■ Assignment: Check every line of the entries below for "filetype", and copy the lines that have it.

★ ★ ★ ★

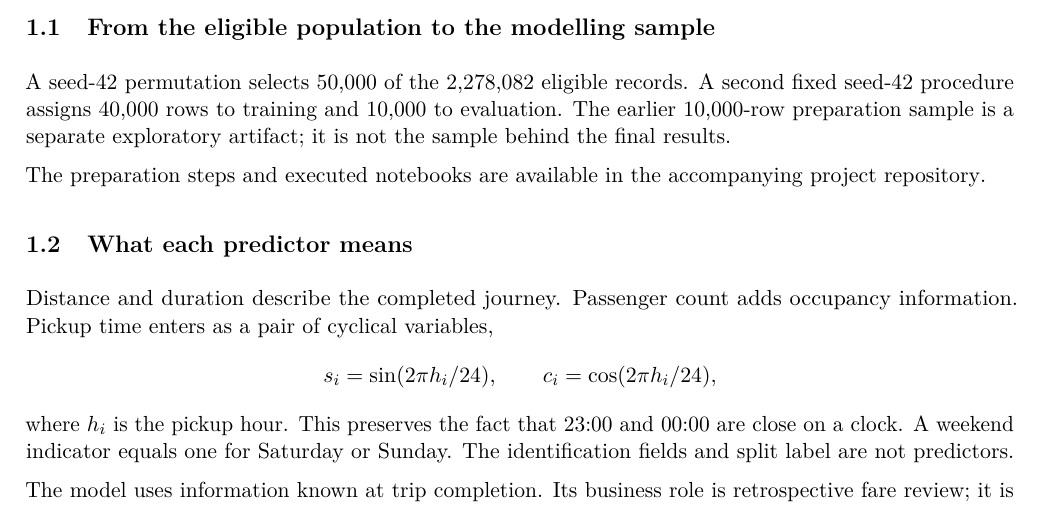
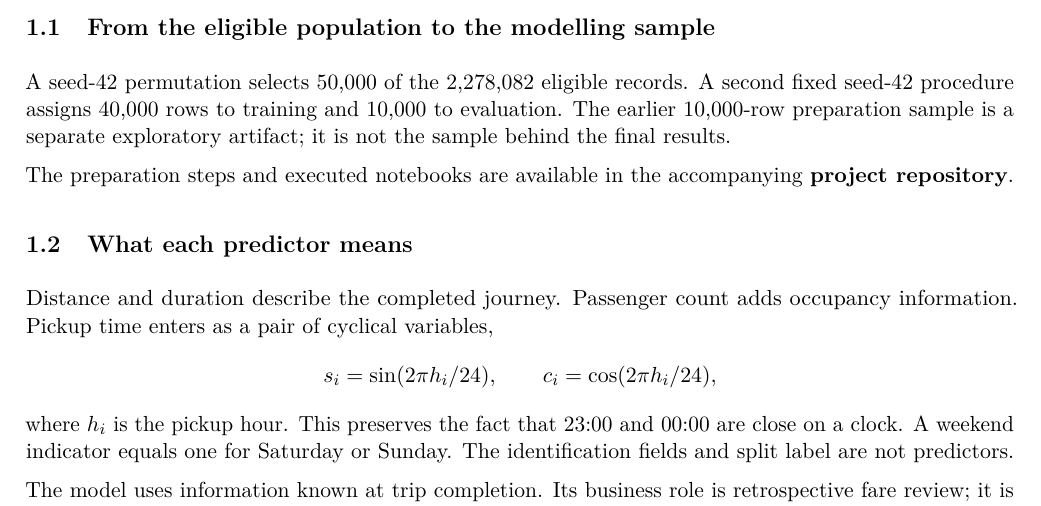
Before and after one commit to Ak62007/LTS, a LaTeX document (report/latex/ED409_LTS_Final_Report.tex): part of page 4 of 20, cut so that both start at the same text. Compiled offline with pdfLaTeX.

Commit message:
Emphasize project repository link in report

```diff
--- a/report/latex/ED409_LTS_Final_Report.tex
+++ b/report/latex/ED409_LTS_Final_Report.tex
@@ -80,7 +80,7 @@ There is deliberately no upper-bound filter. In particular, the long-duration ob
 \subsection{From the eligible population to the modelling sample}
 A seed-42 permutation selects 50,000 of the 2,278,082 eligible records. A second fixed seed-42 procedure assigns 40,000 rows to training and 10,000 to evaluation. The earlier 10,000-row preparation sample is a separate exploratory artifact; it is not the sample behind the final results.
 
-The preparation steps and executed notebooks are available in the accompanying \href{https://github.com/Ak62007/LTS}{project repository}.
+The preparation steps and executed notebooks are available in the accompanying \href{https://github.com/Ak62007/LTS}{\textbf{project repository}}.
 
 \subsection{What each predictor means}
 Distance and duration describe the completed journey. Passenger count adds occupancy information. Pickup time enters as a pair of cyclical variables,
```
Also changed, not shown: report/ED409_LTS_Final_Report.pdf, 1 other file.
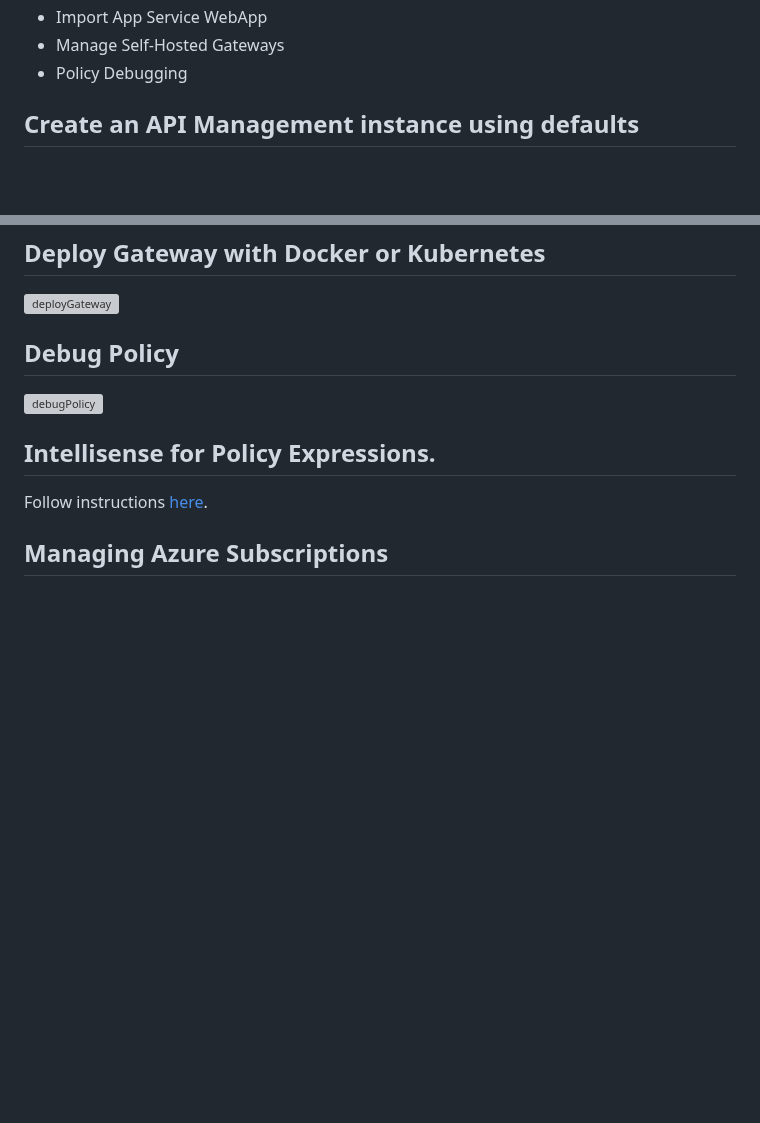
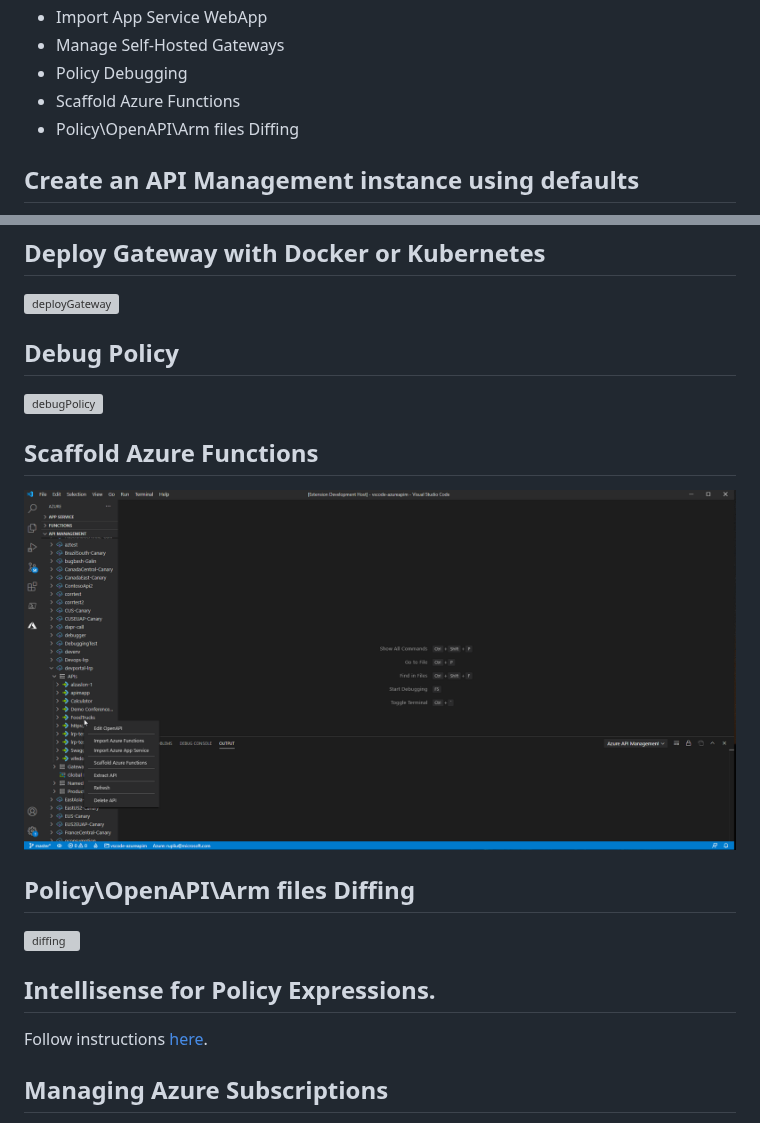
Before and after one commit to microsoft/vscode-apimanagement, a Markdown page: README.md, 2 parts joined by grey strips. Rendered like a GitHub page; pictures changed too: resources/stencil.gif (added); blank space fills up the shorter version; grey boxes are pictures that could not be loaded.

Commit message:
Update readme for stencil/diffing

```diff
--- a/README.md
+++ b/README.md
@@ -26,6 +26,8 @@ All you need is an Azure Subscription to get started. If you don't have one, [cl
 -   Import App Service WebApp
 -   Manage Self-Hosted Gateways
 -   Policy Debugging
+-   Scaffold Azure Functions
+-   Policy\OpenAPI\Arm files Diffing
 
 ## Create an API Management instance using defaults
 
@@ -76,6 +78,12 @@ Please note: only JSON format is supported currently.
 ## Debug Policy
 ![debugPolicy](resources/debug.gif)
 
+## Scaffold Azure Functions
+![generateFunctions](resources/stencil.gif)
+
+## Policy\OpenAPI\Arm files Diffing
+![diffing](resources/diffing.gif)
+
 ## Intellisense for Policy Expressions.
 
 Follow instructions [here](https://github.com/microsoft/vscode-apimanagement/issues/37#issuecomment-516551741).
```
Also changed, not shown: 2 other files.
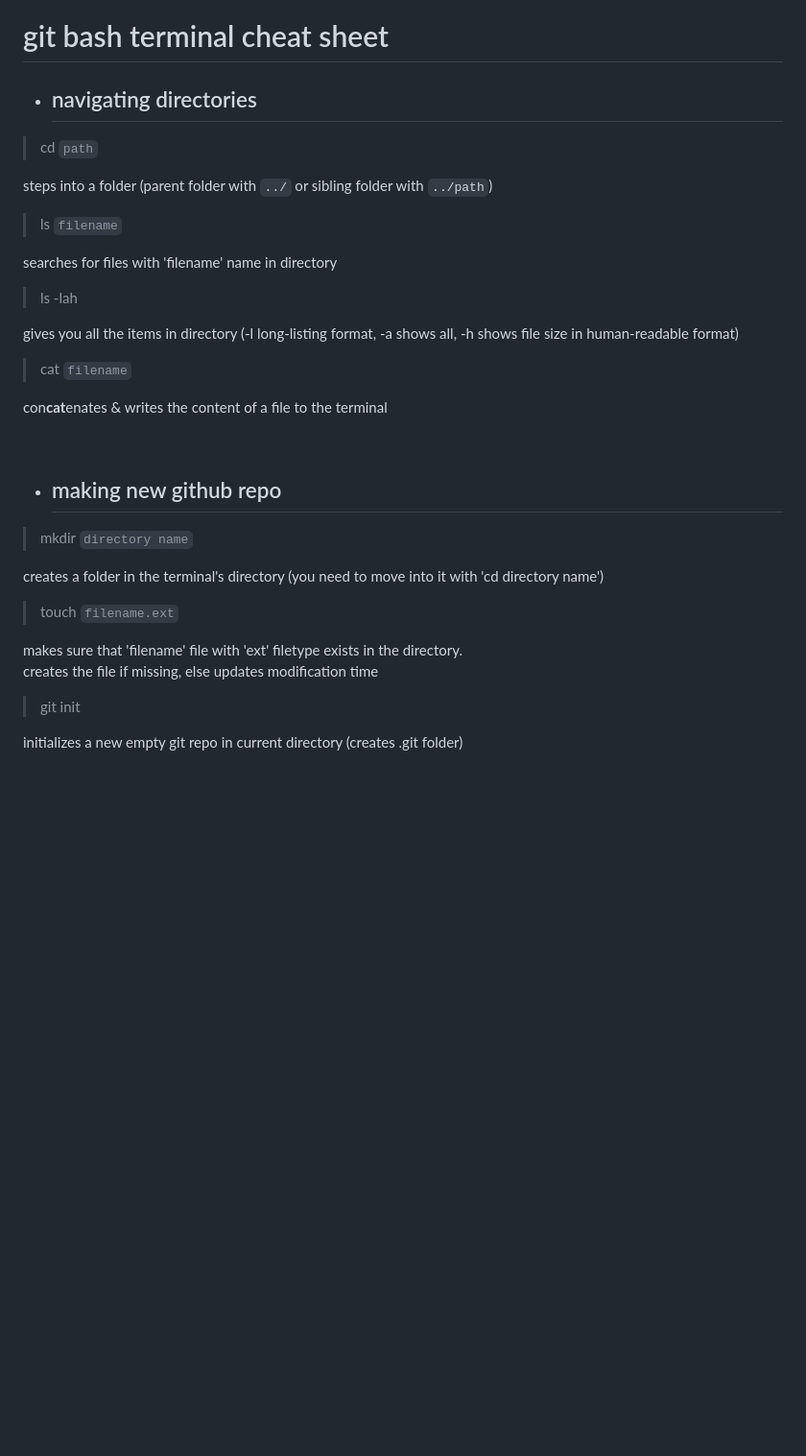
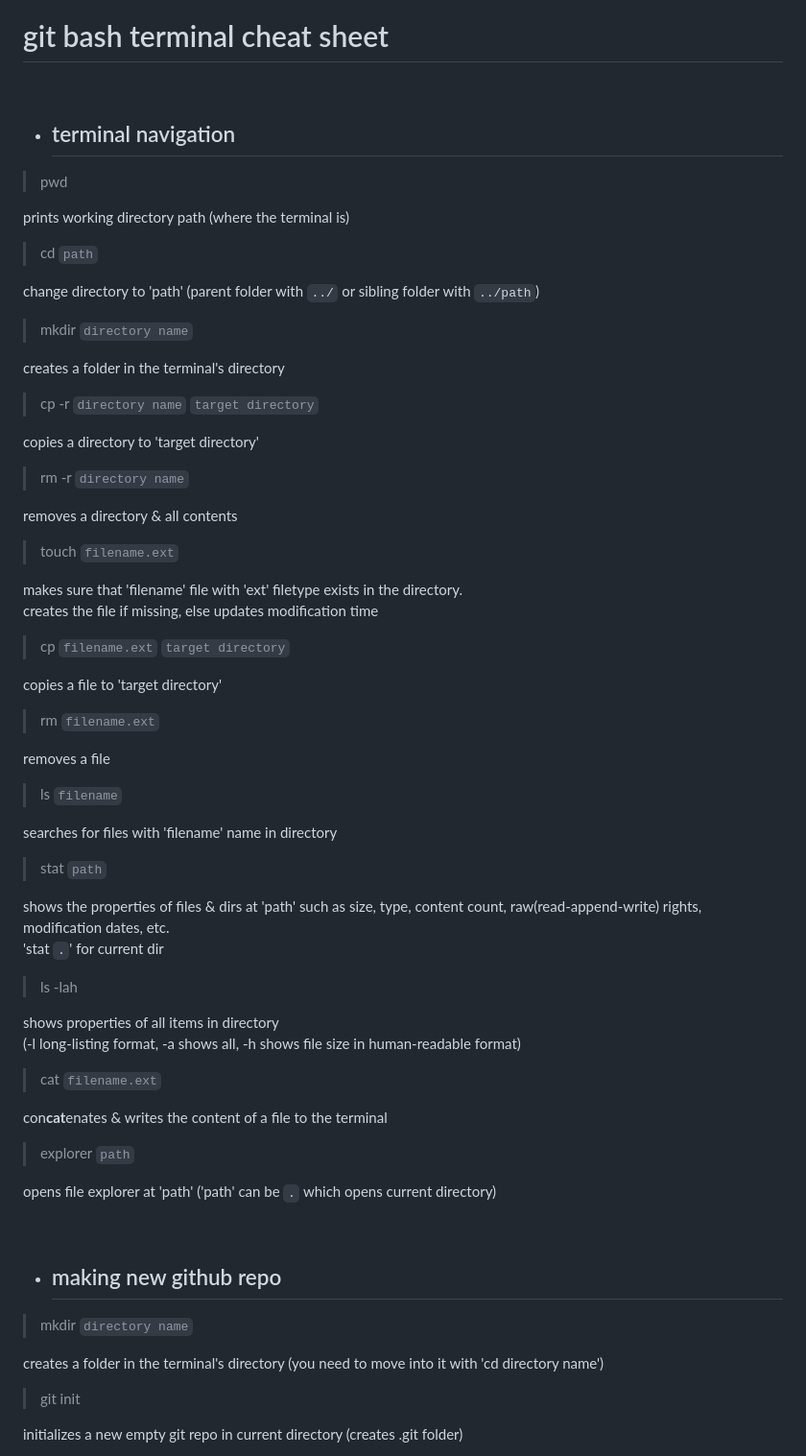
Before and after one commit to hiridavid/trial-and-error, a Markdown page: README.md, the part around the change. Shown at 96% size. Rendered like a GitHub page; blank space fills up the shorter version.

Commit message:
added basic bash terminal commands
https://www.earthdatascience.org/courses/intro-to-earth-data-science/open-reproducible-science/bash/bash-commands-to-manage-directories-files/~

```diff
--- a/README.md
+++ b/README.md
@@ -9,23 +9,65 @@ repo for experimenting with git &amp; this website\
 
 # git bash terminal cheat sheet
 
-* ## navigating directories
+<br>
+
+* ## terminal navigation
+
+> pwd
+
+prints working directory path (where the terminal is)
 
 > cd `path`
 
-steps into a folder (parent folder with `../` or sibling folder with `../path`)
+change directory to 'path' (parent folder with `../` or sibling folder with `../path`)
+
+> mkdir `directory name`
+
+creates a folder in the terminal's directory
+
+> cp -r `directory name` `target directory`
+
+copies a directory to 'target directory'
+
+> rm -r `directory name`
+
+removes a directory & all contents
+
+> touch `filename.ext`
+
+makes sure that 'filename' file with 'ext' filetype exists in the directory.
+creates the file if missing, else updates modification time
+
+> cp `filename.ext` `target directory`
+
+copies a file to 'target directory'
+
+> rm `filename.ext`
+
+removes a file
 
 > ls `filename`
 
 searches for files with 'filename' name in directory
 
+> stat `path`
+
+shows the properties of files & dirs at 'path' such as size, type, content count, raw(read-append-write) rights, modification dates, etc.
+'stat `.`' for current dir
+
 > ls -lah
 
-gives you all the items in directory (-l long-listing format, -a shows all, -h shows file size in human-readable format)
+shows properties of all items in directory
+(-l long-listing format, -a shows all, -h shows file size in human-readable format)
 
-> cat `filename`
+> cat `filename.ext`
 
 con**cat**enates & writes the content of a file to the terminal
+
+> explorer `path`
+
+opens file explorer at 'path'
+('path' can be `.` which opens current directory)
 
 <br>
 
@@ -34,11 +76,6 @@ con**cat**enates & writes the content of a file to the terminal
 > mkdir `directory name`
 
 creates a folder in the terminal's directory (you need to move into it with 'cd directory name')
-
-> touch `filename.ext`
-
-makes sure that 'filename' file with 'ext' filetype exists in the directory.
-creates the file if missing, else updates modification time
 
 > git init
 
```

★ ★ ★ ★

■ Output for this task:
+makes sure that 'filename' file with 'ext' filetype exists in the directory.
-makes sure that 'filename' file with 'ext' filetype exists in the directory.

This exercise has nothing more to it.